RECORDS FOR THIS TASK:

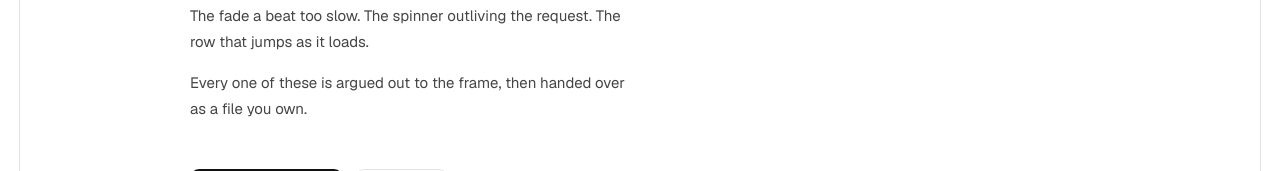
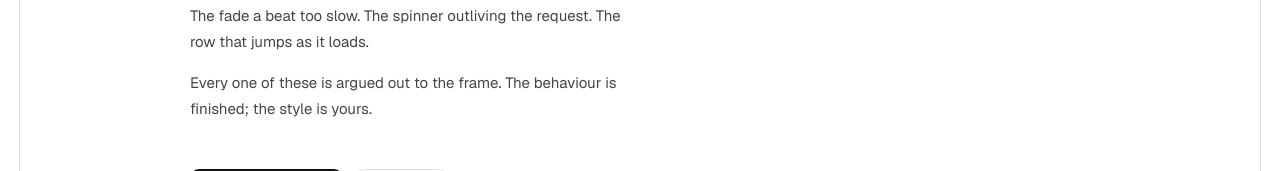
Before and after one commit to ddoemonn/interior, a Next.js app: page / in a window 1280 px wide. Shown: the part 453-624 px from the top of the page. Built offline with nearby package versions, Linux system fonts and the light colour scheme.

Commit message:
retune the tagline around the half-second, landing and readme

```diff
--- a/app/page.tsx
+++ b/app/page.tsx
@@ -32,8 +32,8 @@ export default function Home() {
                 row that jumps as it loads.
               </p>
               <p>
-                Every one of these is argued out to the frame, then handed over
-                as a file you own.
+                Every one of these is argued out to the frame. The behaviour is
+                finished; the style is yours.
               </p>
             </div>
 
```
Also changed, not shown: 1 other file (tests, documents, lock files or other folders).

WORK TASK: Lines of the material that contain the word "page" are to be gathered.

SOLUTION FOR THIS TASK:
Before and after one commit to ddoemonn/interior, a Next.js app: page / in a window 1280 px wide. Shown: the part 453-624 px from the top of the page. Built offline with nearby package versions, Linux system fonts and the light colour scheme.
--- a/app/page.tsx
+++ b/app/page.tsx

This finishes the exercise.